## TASK INPUT
---------------
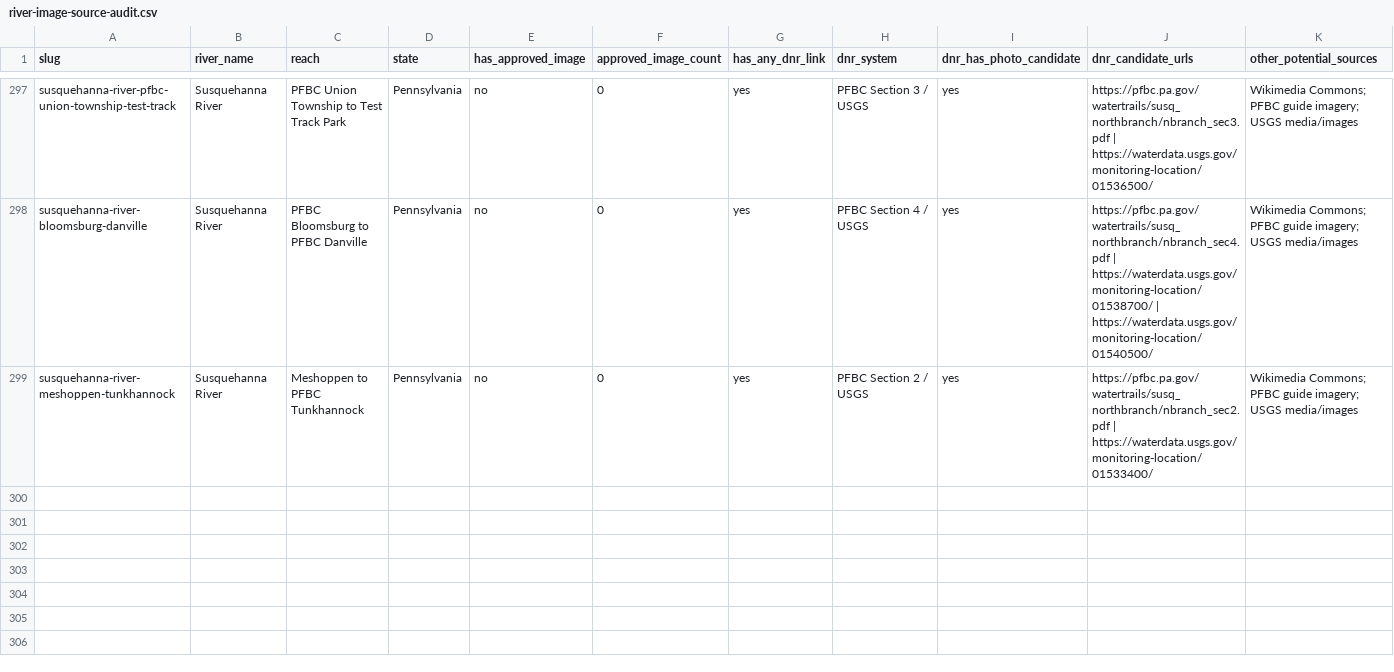
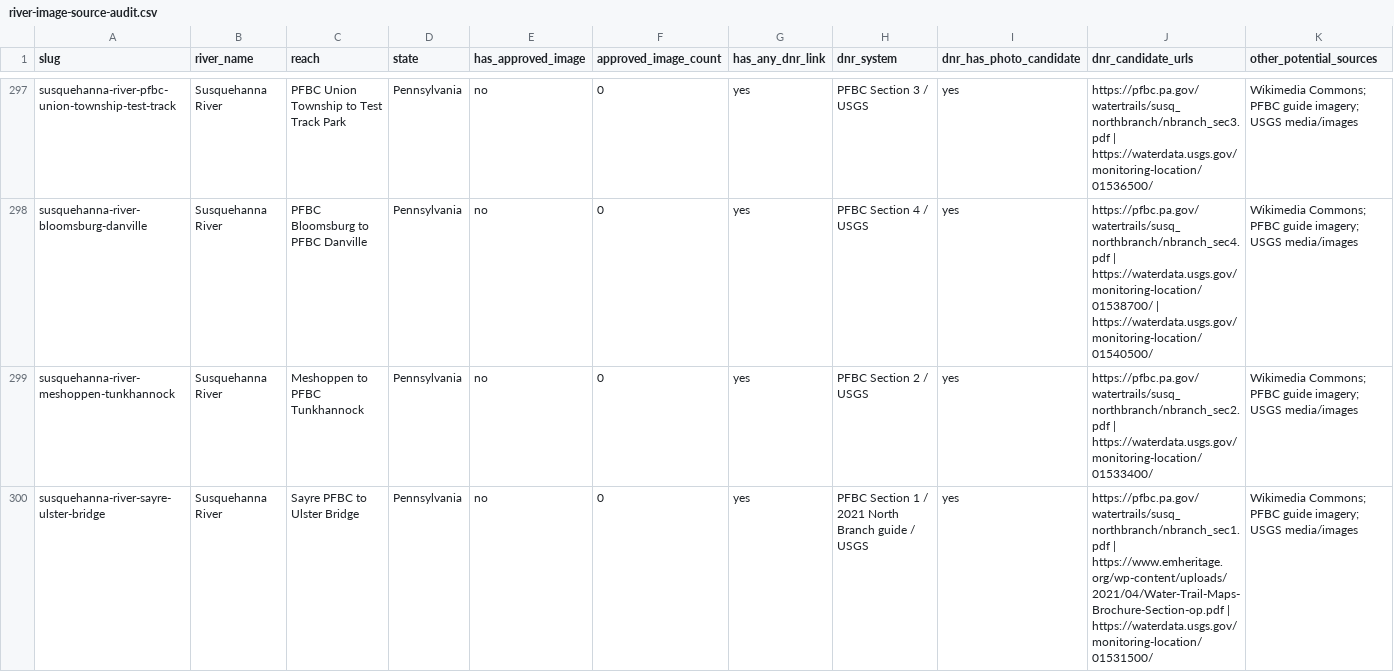
Before and after one commit to EckceptionalSolutions/PaddleTodayV2, a CSV file: docs/river-image-source-audit.csv, drawn as a sheet; only a part is shown, gaps mark what is left out; rows hold the shown columns only; the diff covers the shown part only; the diff names each change by its address in the sheet, - before the commit and + after, or states it on an @@ line.

Commit message:
Add three more upper North Branch Susquehanna routes

```diff
--- a/docs/river-image-source-audit.csv
+++ b/docs/river-image-source-audit.csv
+row 300: susquehanna-river-sayre-ulster-bridge | Susquehanna River | Sayre PFBC to Ulster Bridge | Pennsylvania | no | 0 | yes | PFBC Section 1 / 2021 North Branch guide / USGS | yes | https://pfbc.pa.gov/watertrails/susq_northbranch/nbranch_sec1.pdf | https://www.emheritage.org/wp-content/uploads/2021/04/Water-Trail-Maps-Brochure-Section-op.pdf | https://waterdata.usgs.gov/monitoring-location/01531500/ | Wikimedia Commons; PFBC guide imagery; USGS media/images
```
Also changed, not shown: 2 added rows elsewhere in this file, 6 other files.
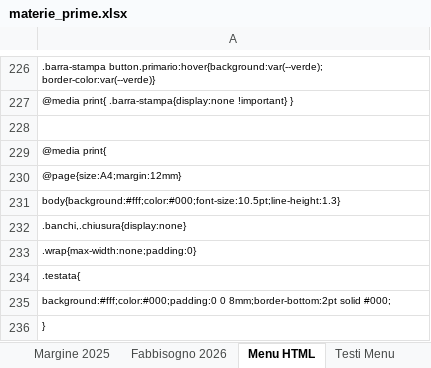
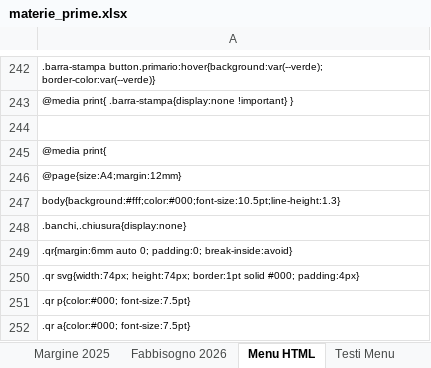
Before and after one commit to santago2026/santago2026.github.io, an Excel workbook: docs/materie_prime.xlsx, sheet Menu HTML, drawn as a sheet; only a part is shown, gaps mark what is left out; the shorter side is filled out with more unchanged rows; values as stored, in another font and other column widths than the file's, no borders; the diff covers the shown part only; the diff names each change by its address in the sheet, - before the commit and + after, or states it on an @@ line.

```diff
--- a/docs/materie_prime.xlsx (sheet Menu HTML)
+++ b/docs/materie_prime.xlsx (sheet Menu HTML)
+row 249: .qr{margin:6mm auto 0; padding:0; break-inside:avoid}
+row 250: .qr svg{width:74px; height:74px; border:1pt solid #000; padding:4px}
+row 251: .qr p{color:#000; font-size:7.5pt}
+row 252: .qr a{color:#000; font-size:7.5pt}
```
Also changed, not shown: 29 added rows and 1 edited cell elsewhere in this sheet, 1 other file.
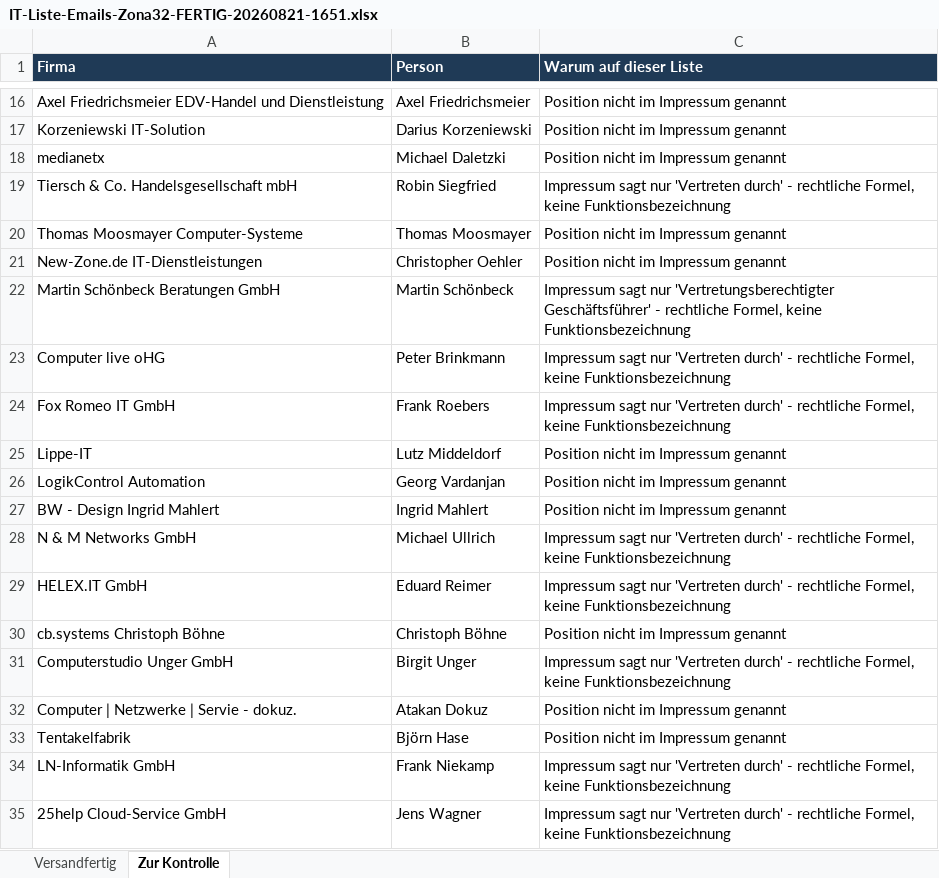
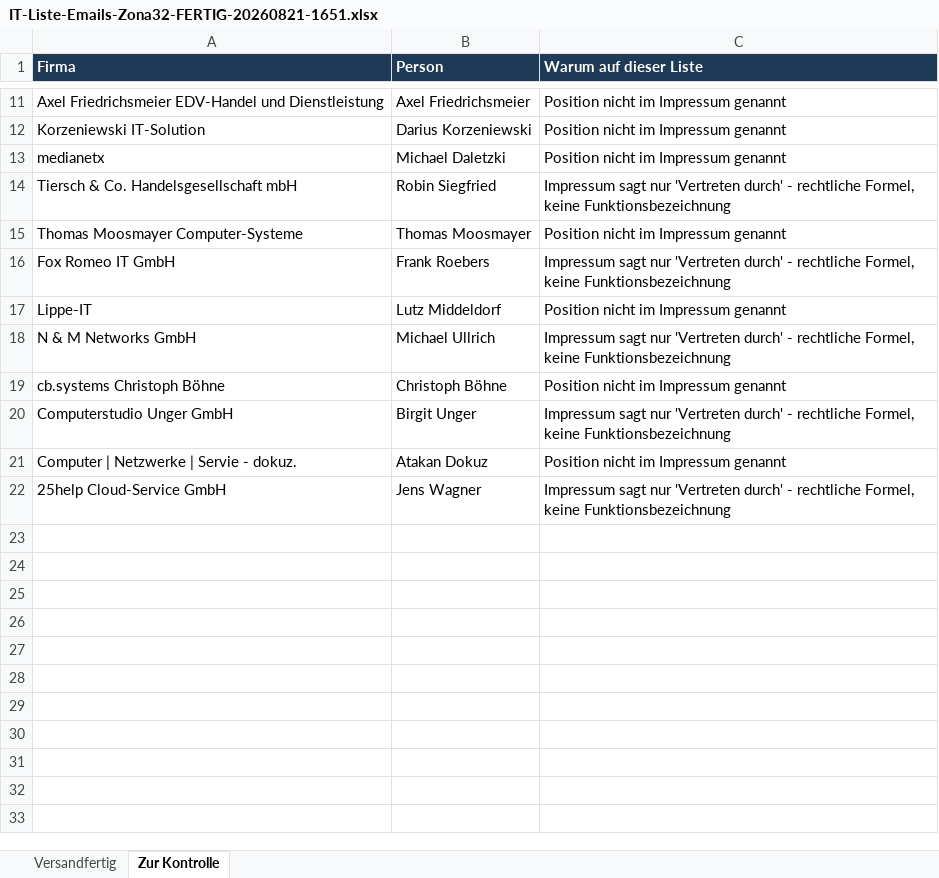
Before and after one commit to dafinaak/ai_coldmailing-system, an Excel workbook: IT-Liste-Emails-Zona32-FERTIG-20260821-1651.xlsx, sheet Zur Kontrolle, drawn as a sheet; only a part is shown, gaps mark what is left out; values as stored, in another font and other column widths than the file's, no borders; the diff covers the shown part only; the diff names each change by its address in the sheet, - before the commit and + after, or states it on an @@ line.

```diff
--- a/IT-Liste-Emails-Zona32-FERTIG-20260821-1651.xlsx (sheet Zur Kontrolle)
+++ b/IT-Liste-Emails-Zona32-FERTIG-20260821-1651.xlsx (sheet Zur Kontrolle)
-row 21: New-Zone.de IT-Dienstleistungen | Christopher Oehler | Position nicht im Impressum genannt
-row 22: Martin Schönbeck Beratungen GmbH | Martin Schönbeck | Impressum sagt nur 'Vertretungsberechtigter Geschäftsführer' - rechtliche Formel, keine Funktionsbezeichnung
-row 23: Computer live oHG | Peter Brinkmann | Impressum sagt nur 'Vertreten durch' - rechtliche Formel, keine Funktionsbezeichnung
-row 26: LogikControl Automation | Georg Vardanjan | Position nicht im Impressum genannt
-row 27: BW - Design Ingrid Mahlert | Ingrid Mahlert | Position nicht im Impressum genannt
-row 29: HELEX.IT GmbH | Eduard Reimer | Impressum sagt nur 'Vertreten durch' - rechtliche Formel, keine Funktionsbezeichnung
-row 33: Tentakelfabrik | Björn Hase | Position nicht im Impressum genannt
-row 34: LN-Informatik GmbH | Frank Niekamp | Impressum sagt nur 'Vertreten durch' - rechtliche Formel, keine Funktionsbezeichnung
```
Also changed, not shown: 5 removed rows elsewhere in this sheet, sheet Versandfertig, IT-Liste-Emails-Zona33-FERTIG-20260828-1503.xlsx, IT-Liste-Emails-Zona34-FERTIG-20260828-1600.xlsx, 6 other files.
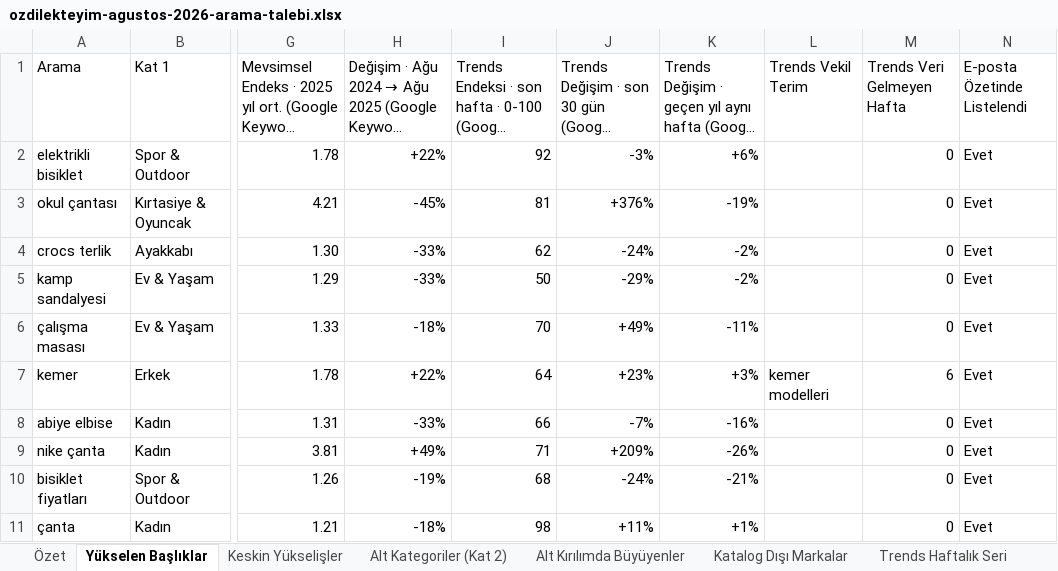
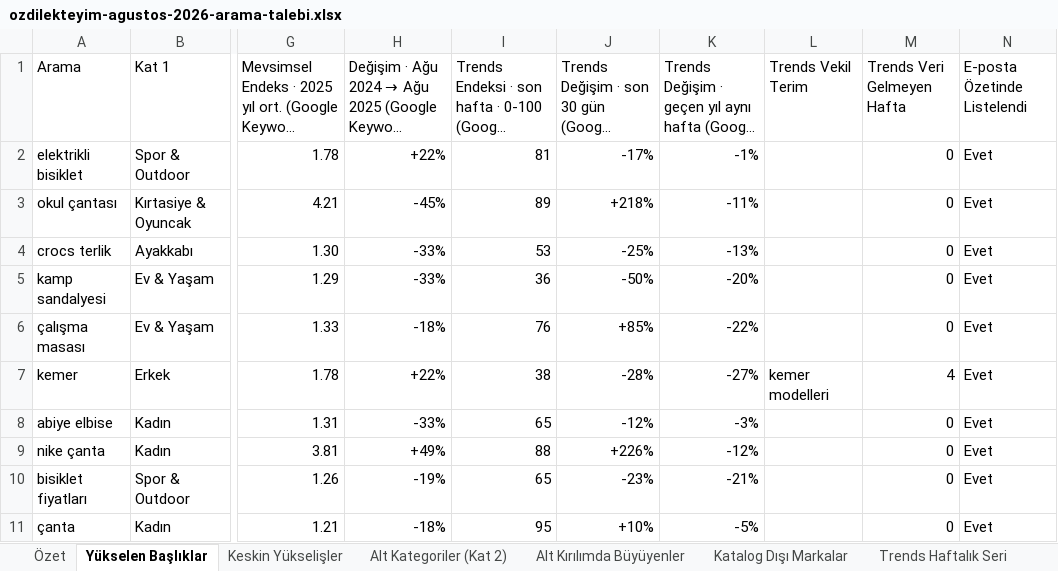
Before and after one commit to erdogan1ozdemir/ozdilek-sezon-ozeti-eyl-2026, an Excel workbook: agustos/ozdilekteyim-agustos-2026-arama-talebi.xlsx, sheet Yükselen Başlıklar, drawn as a sheet; only a part is shown, gaps mark what is left out; long unchanged cells end in …; values as stored, in another font and other column widths than the file's, no cell formats; the diff covers the shown part only; the diff names each change by its address in the sheet, - before the commit and + after, or states it on an @@ line.

```diff
--- a/agustos/ozdilekteyim-agustos-2026-arama-talebi.xlsx (sheet Yükselen Başlıklar)
+++ b/agustos/ozdilekteyim-agustos-2026-arama-talebi.xlsx (sheet Yükselen Başlıklar)
-I2: 92
+I2: 81
-J2: -3%
+J2: -17%
-K2: +6%
+K2: -1%
-I3: 81
+I3: 89
-J3: +376%
+J3: +218%
-K3: -19%
+K3: -11%
-I4: 62
+I4: 53
-J4: -24%
+J4: -25%
-K4: -2%
+K4: -13%
-I5: 50
+I5: 36
-J5: -29%
+J5: -50%
-K5: -2%
+K5: -20%
-I6: 70
+I6: 76
-J6: +49%
+J6: +85%
-K6: -11%
+K6: -22%
-I7: 64
+I7: 38
-J7: +23%
+J7: -28%
-K7: +3%
+K7: -27%
-M7 (Trends Veri Gelmeyen Hafta): 6
+M7 (Trends Veri Gelmeyen Hafta): 4
-I8: 66
+I8: 65
-J8: -7%
+J8: -12%
-K8: -16%
+K8: -3%
-I9: 71
+I9: 88
-J9: +209%
+J9: +226%
-K9: -26%
+K9: -12%
-I10: 68
+I10: 65
-J10: -24%
+J10: -23%
-I11: 98
+I11: 95
-J11: +11%
+J11: +10%
-K11: +1%
+K11: -5%
```
Also changed, not shown: 385 edited cells elsewhere in this sheet, sheet Trends Haftalık Seri, sheet Özet, cell formats, aralik/ozdilekteyim-aralik-2026-arama-talebi.xlsx, haziran/ozdilekteyim-haziran-2026-arama-talebi.xlsx, 22 other files.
---------------
Your reply should consist of one number: how many lines above contain the word "Veri".

2